Lamar Homes, Inc. v. Mid-Continent Cas. Co., 242
S.W.3d 1, 4-5, 7 (Tex. 2007)). The Magistrate Judge then
considered the allegations in the underlying counterclaim and
determined that there was no allegation that Greystone
intended its work to cause the damage or that the damage was
the natural and expected result of Greystone's actions
and that the allegations thus fall under the definition of
“occurrence.” Id. at 20. She took note
of the “argumentative statements in the counterclaim
that it was ‘not surprising' that the work was
mediocre due to the timing of payments” but determined
that these statements were not sufficient for a conclusion
that Greystone's conduct was intentional or that the
alleged damages were the natural and expected result of
Greystone's actions. Id.
main issues Gemini highlights in the counterclaim to support
its contention that the events outlined in the counterclaim
do not qualify as an “occurrence” are the
allegations that Greystone hid costs so that it could
continue to collect its contractor's fees, paid
subcontractors up front so that it could collect higher
contractor's fees resulting in lower incentive for them
to complete their work, and withheld information from TPG,
all of which Gemini contends resulted in predictably poor
workmanship. Id. at 19.
the policy, an “occurrence” is “an
accident, including continuous or repeated exposure to
substantially the same general harmful conditions.”
Dkt. 17, Ex. C. Both parties relied primarily on Lamar
Homes, Inc. v. Mid-Continent Casualty Co., 242 S.W.3d 1
(Tex. 2007) to support their arguments with regard to
“occurrence.” See Dkts. 17, 31. In
Lamar Homes, the Texas Supreme Court held that
“a claim does not involve an accident or occurrence
when either direct allegations purport that the insured
intended the injury . . . or circumstances confirm that the
resulting damage was the natural and expected result of the
insured's actions, that is, it was highly probable
whether the insured was negligent or not.” 242 S.W.3d
at 9. The court noted that the “determination of
whether an insured's faulty workmanship was intended or
accidental is dependent on the facts and circumstances of a
particular case.” Id. In this case, Greystone
contended that there was not any allegation in the
counterclaim that Greystone intended the defective work or
resulting damage and that, while the counterclaim asserts
Greystone intended deficiencies, this does not mean it
intended for any damage to occur. Dkt. 31. Gemini argued that
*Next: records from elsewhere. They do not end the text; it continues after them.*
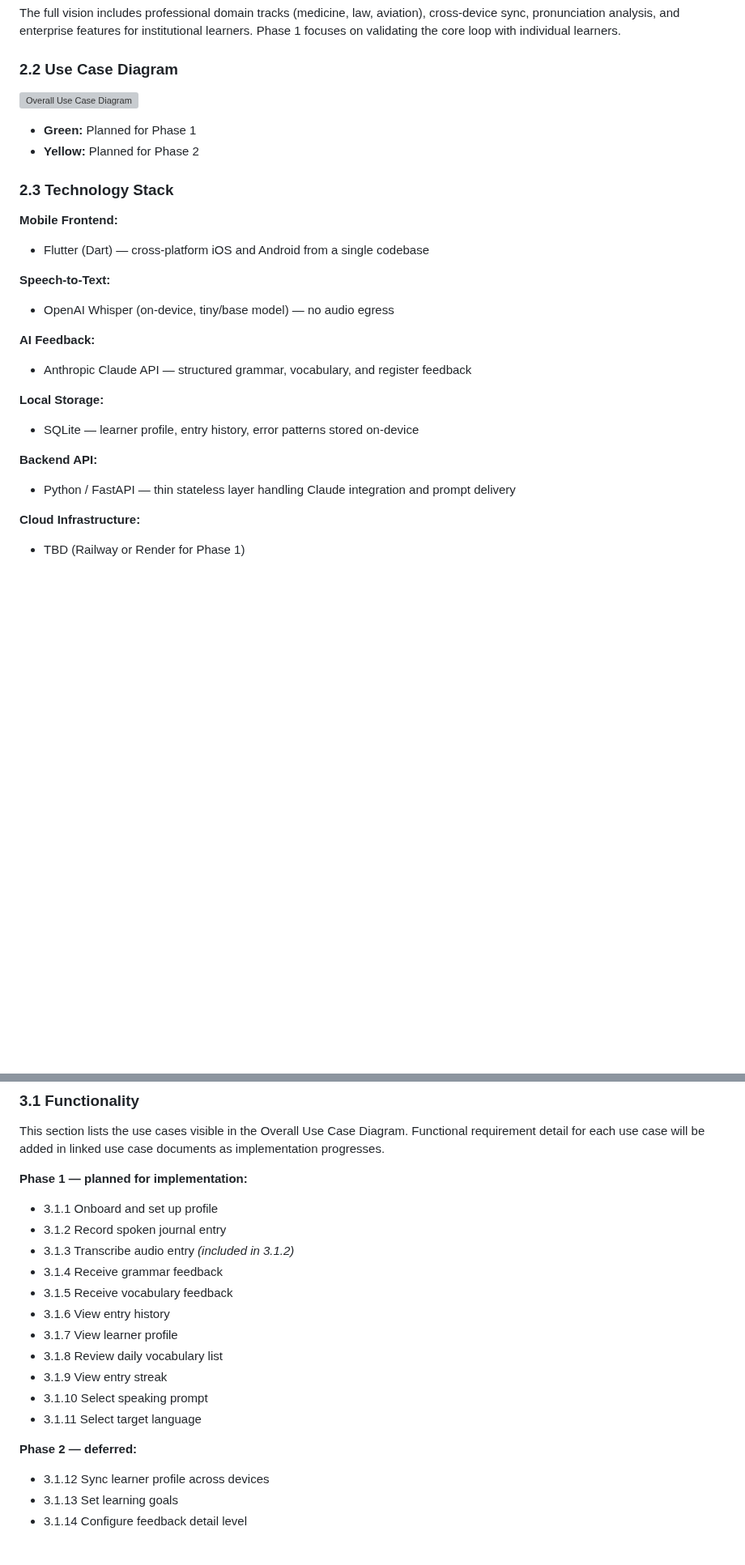
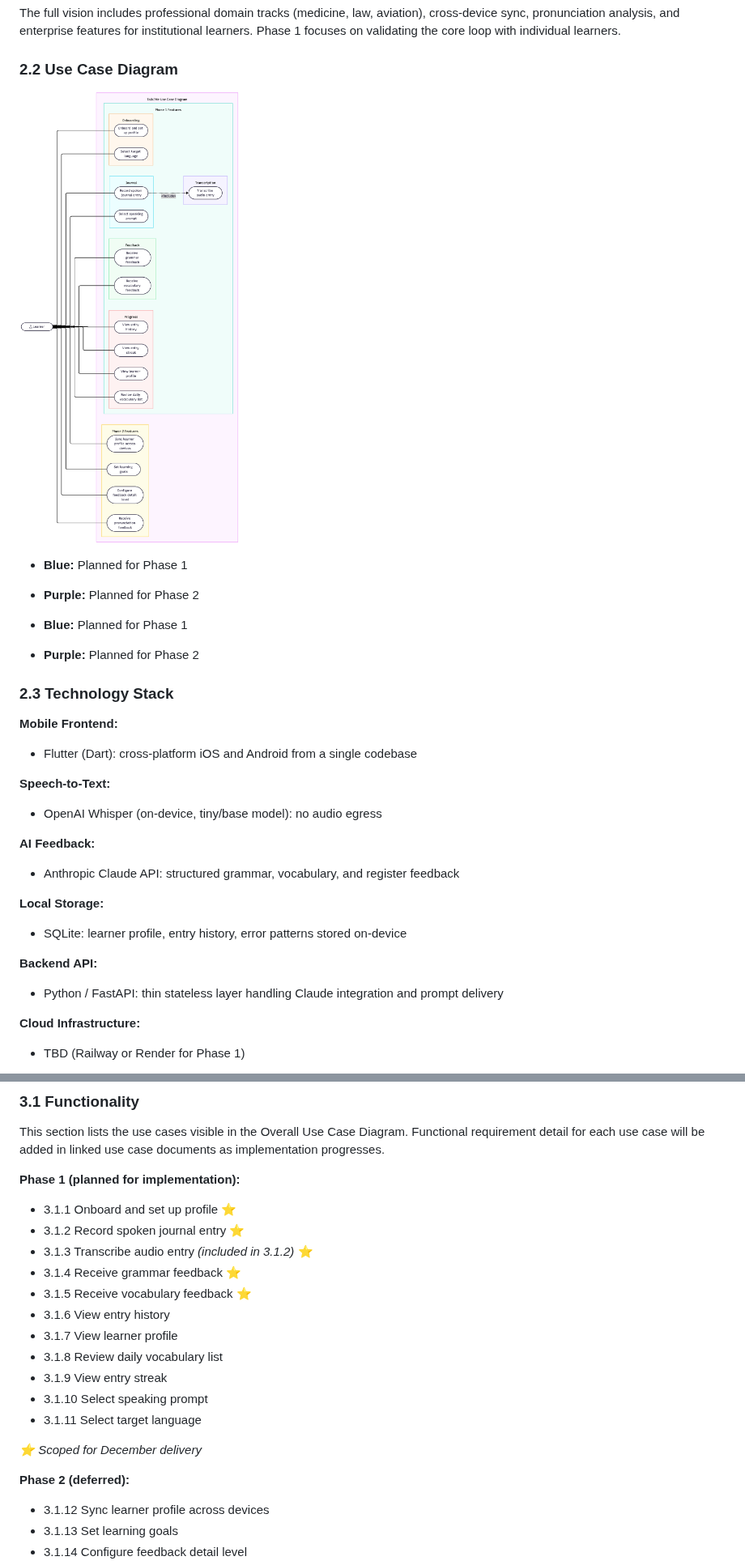
Before and after one commit to hwnest25/talk2me, a Markdown page: docs/SoftwareRequirementsSpecification.md, 2 parts joined by grey strips. Shown at 81% size. Drawn GitHub-style; pictures changed too: docs/use_case_diagram.png; blank space fills up the shorter version; grey boxes are pictures that could not be loaded.

```diff
--- a/docs/SoftwareRequirementsSpecification.md
+++ b/docs/SoftwareRequirementsSpecification.md
@@ -90,27 +99,30 @@ The full vision includes professional domain tracks (medicine, law, aviation), c
 
 ### 2.2 Use Case Diagram
 
-![Overall Use Case Diagram](./use_case_diagram.svg)
+<img src="use_case_diagram.png" alt="Overall Use Case Diagram" width="700"/>
 
-- **Green:** Planned for Phase 1
-- **Yellow:** Planned for Phase 2
+- **Blue:** Planned for Phase 1
+- **Purple:** Planned for Phase 2
+
+- **Blue:** Planned for Phase 1
+- **Purple:** Planned for Phase 2
 
 ### 2.3 Technology Stack
 
 **Mobile Frontend:**
-- Flutter (Dart) — cross-platform iOS and Android from a single codebase
+- Flutter (Dart): cross-platform iOS and Android from a single codebase
 
 **Speech-to-Text:**
-- OpenAI Whisper (on-device, tiny/base model) — no audio egress
+- OpenAI Whisper (on-device, tiny/base model): no audio egress
 
 **AI Feedback:**
-- Anthropic Claude API — structured grammar, vocabulary, and register feedback
+- Anthropic Claude API: structured grammar, vocabulary, and register feedback
 
 **Local Storage:**
-- SQLite — learner profile, entry history, error patterns stored on-device
+- SQLite: learner profile, entry history, error patterns stored on-device
 
 **Backend API:**
-- Python / FastAPI — thin stateless layer handling Claude integration and prompt delivery
+- Python / FastAPI: thin stateless layer handling Claude integration and prompt delivery
 
 **Cloud Infrastructure:**
 - TBD (Railway or Render for Phase 1)
@@ -127,12 +139,12 @@ The full vision includes professional domain tracks (medicine, law, aviation), c
 ### 3.1 Functionality
 This section lists the use cases visible in the Overall Use Case Diagram. Functional requirement detail for each use case will be added in linked use case documents as implementation progresses.
 
-**Phase 1 — planned for implementation:**
-- 3.1.1 Onboard and set up profile
-- 3.1.2 Record spoken journal entry
-- 3.1.3 Transcribe audio entry *(included in 3.1.2)*
-- 3.1.4 Receive grammar feedback
-- 3.1.5 Receive vocabulary feedback
+**Phase 1 (planned for implementation):**
+- 3.1.1 Onboard and set up profile ⭐
+- 3.1.2 Record spoken journal entry ⭐
+- 3.1.3 Transcribe audio entry *(included in 3.1.2)* ⭐
+- 3.1.4 Receive grammar feedback ⭐
+- 3.1.5 Receive vocabulary feedback ⭐
 - 3.1.6 View entry history
 - 3.1.7 View learner profile
 - 3.1.8 Review daily vocabulary list
@@ -140,7 +152,9 @@ This section lists the use cases visible in the Overall Use Case Diagram. Functi
 - 3.1.10 Select speaking prompt
 - 3.1.11 Select target language
 
-**Phase 2 — deferred:**
+*⭐ Scoped for December delivery*
+
+**Phase 2 (deferred):**
 - 3.1.12 Sync learner profile across devices
 - 3.1.13 Set learning goals
 - 3.1.14 Configure feedback detail level
```
Also changed, not shown: other parts of docs/SoftwareRequirementsSpecification.md (+35 -16 lines), README.md (+5 -9 lines), 5 other files.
the counterclaim indicates the injury was the
“predictable result” of Greystone's actions.
court has reviewed the counterclaims and agrees that the
inflammatory language highlighted by Gemini may lead one at
first glance to conclude that the alleged damages were the
“natural and expected result” of Greystone's
actions. For instance, the counterclaim states that it was
“not surprising” that the subcontractors failed
to complete work after Greystone paid them in advance, and
that the “predictable result of these management
failure . . . was that the work performed on the Project has
been besought with deficiencies.” Dkt. 16, Ex. B.
However, when one reviews the entire counterclaim, it becomes
clear that many of the alleged damages were not predictable
based on Greystone's alleged mismanagement. For instance,
the framing subcontractor allegedly failed to construct
frames with the required amount of studs, often using only
one when the plans called for two or three; Greystone
installed power conduits under the building's garage and
these were later lost or destroyed when concrete was poured
over them; the masonry subcontractor installed the
trash-chute walls without leaving access to install the trash
chutes, which required retrofitting of the doors; Greystone
builders “forgot to install” pipe; and the
emergency exit door was literally installed backwards.
Id. Because many of these deficiencies were clearly
not the “natural and expected result” of
Greystone's alleged mismanagement, the court finds that
the Magistrate Judge correctly determined that some of the
allegations in the counterclaim fall under the definition of
“occurrence.” Gemini's objection to this
finding is OVERRULED.